Before-and-after change records
┌──

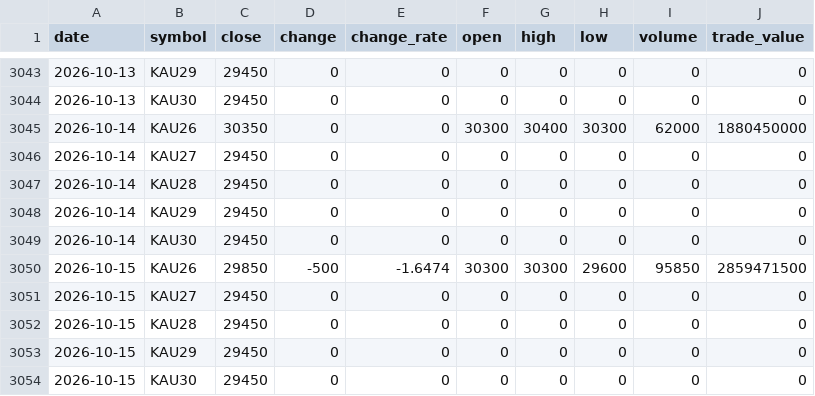
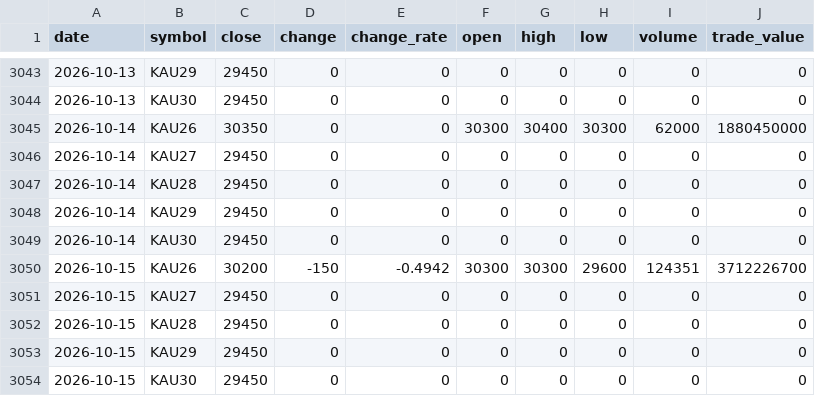
Before and after one commit to ebrain725/ebrain725.github.io, a CSV file: public/data/prices.csv, drawn as a sheet; only a part is shown, gaps mark what is left out.

```diff
--- a/public/data/prices.csv
+++ b/public/data/prices.csv
@@ -3049,3 +3049,3 @@
 2026-10-14,KAU30,29450,0,0,0,0,0,0,0
-2026-10-15,KAU26,29850,-500,-1.6474,30300,30300,29600,95850,2859471500
+2026-10-15,KAU26,30200,-150,-0.4942,30300,30300,29600,124351,3712226700
 2026-10-15,KAU27,29450,0,0,0,0,0,0,0
```
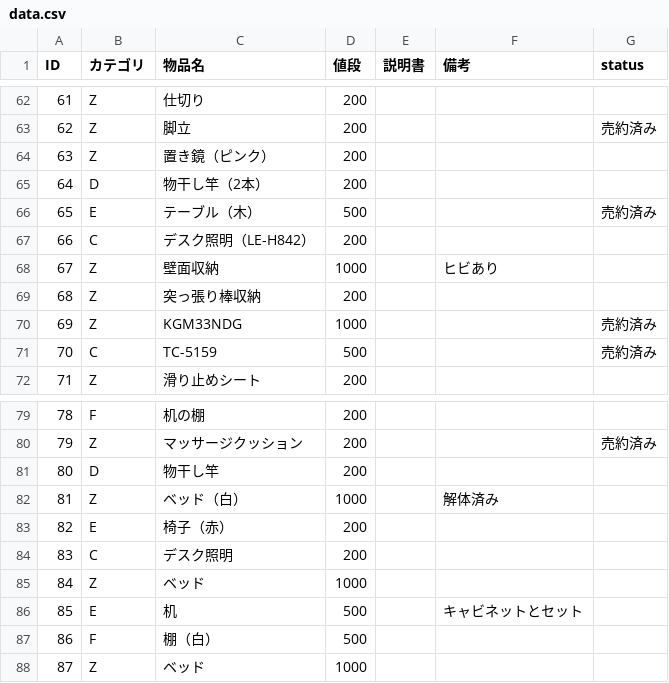
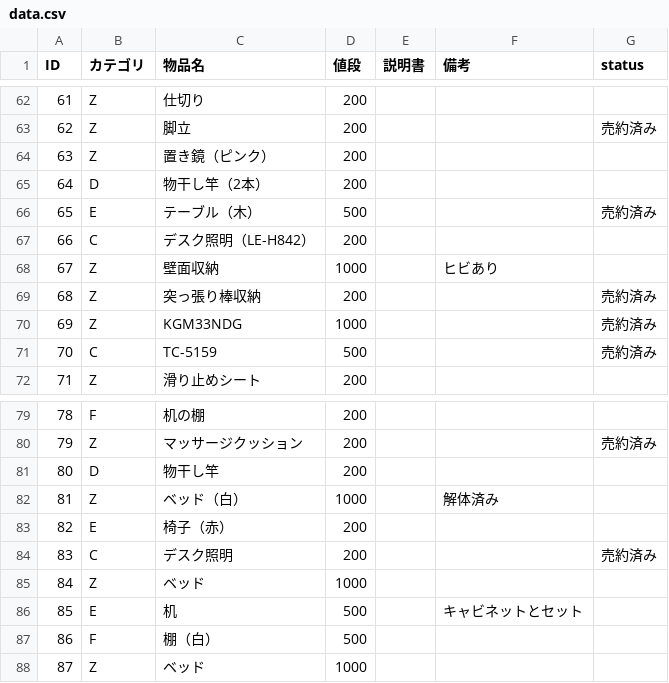
Before and after one commit to Omochice/reuse2020, a CSV file: data.csv, drawn as a sheet; only a part is shown, gaps mark what is left out.

Commit message:
update data.csv

```diff
--- a/data.csv
+++ b/data.csv
@@ -68,3 +68,3 @@ ID,カテゴリ,物品名,値段,説明書,備考,status
 67,Z,壁面収納,1000,,ヒビあり,
-68,Z,突っ張り棒収納,200,,,
+68,Z,突っ張り棒収納,200,,,売約済み
 69,Z,KGM33NDG,1000,,,売約済み
@@ -83,3 +83,3 @@ ID,カテゴリ,物品名,値段,説明書,備考,status
 82,E,椅子（赤）,200,,,
-83,C,デスク照明,200,,,
+83,C,デスク照明,200,,,売約済み
 84,Z,ベッド,1000,,,
```
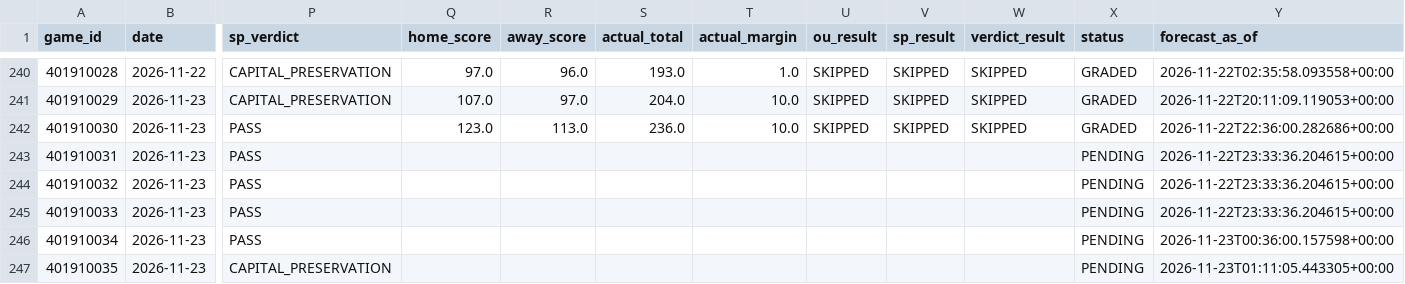
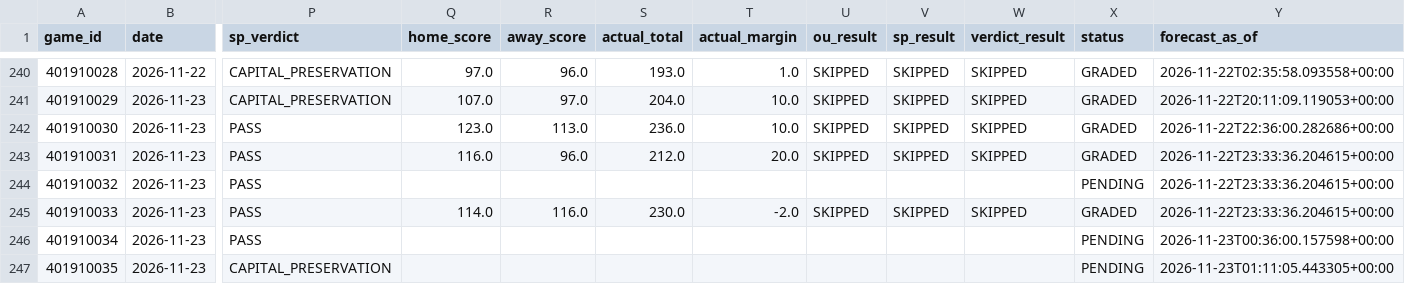
Before and after one commit to Thakky001/NBA, a CSV file: data/raw/predictions_ledger.csv, drawn as a sheet; only a part is shown, gaps mark what is left out; the diff names each change by its address in the sheet, - before the commit and + after, or states it on an @@ line.

```diff
--- a/data/raw/predictions_ledger.csv
+++ b/data/raw/predictions_ledger.csv
-Q243 (home_score): (empty)
+Q243 (home_score): 116.0
-R243 (away_score): (empty)
+R243 (away_score): 96.0
-S243 (actual_total): (empty)
+S243 (actual_total): 212.0
-T243 (actual_margin): (empty)
+T243 (actual_margin): 20.0
-U243 (ou_result): (empty)
+U243 (ou_result): SKIPPED
-V243 (sp_result): (empty)
+V243 (sp_result): SKIPPED
-W243 (verdict_result): (empty)
+W243 (verdict_result): SKIPPED
-X243 (status): PENDING
+X243 (status): GRADED
-Q245 (home_score): (empty)
+Q245 (home_score): 114.0
-R245 (away_score): (empty)
+R245 (away_score): 116.0
-S245 (actual_total): (empty)
+S245 (actual_total): 230.0
-T245 (actual_margin): (empty)
+T245 (actual_margin): -2.0
-U245 (ou_result): (empty)
+U245 (ou_result): SKIPPED
-V245 (sp_result): (empty)
+V245 (sp_result): SKIPPED
-W245 (verdict_result): (empty)
+W245 (verdict_result): SKIPPED
-X245 (status): PENDING
+X245 (status): GRADED
```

└──

ABOUT THIS EXERCISE |
Only the number is needed here: how many lines in the data contain "突っ張り棒収納"?

RESPONSE BELOW |
2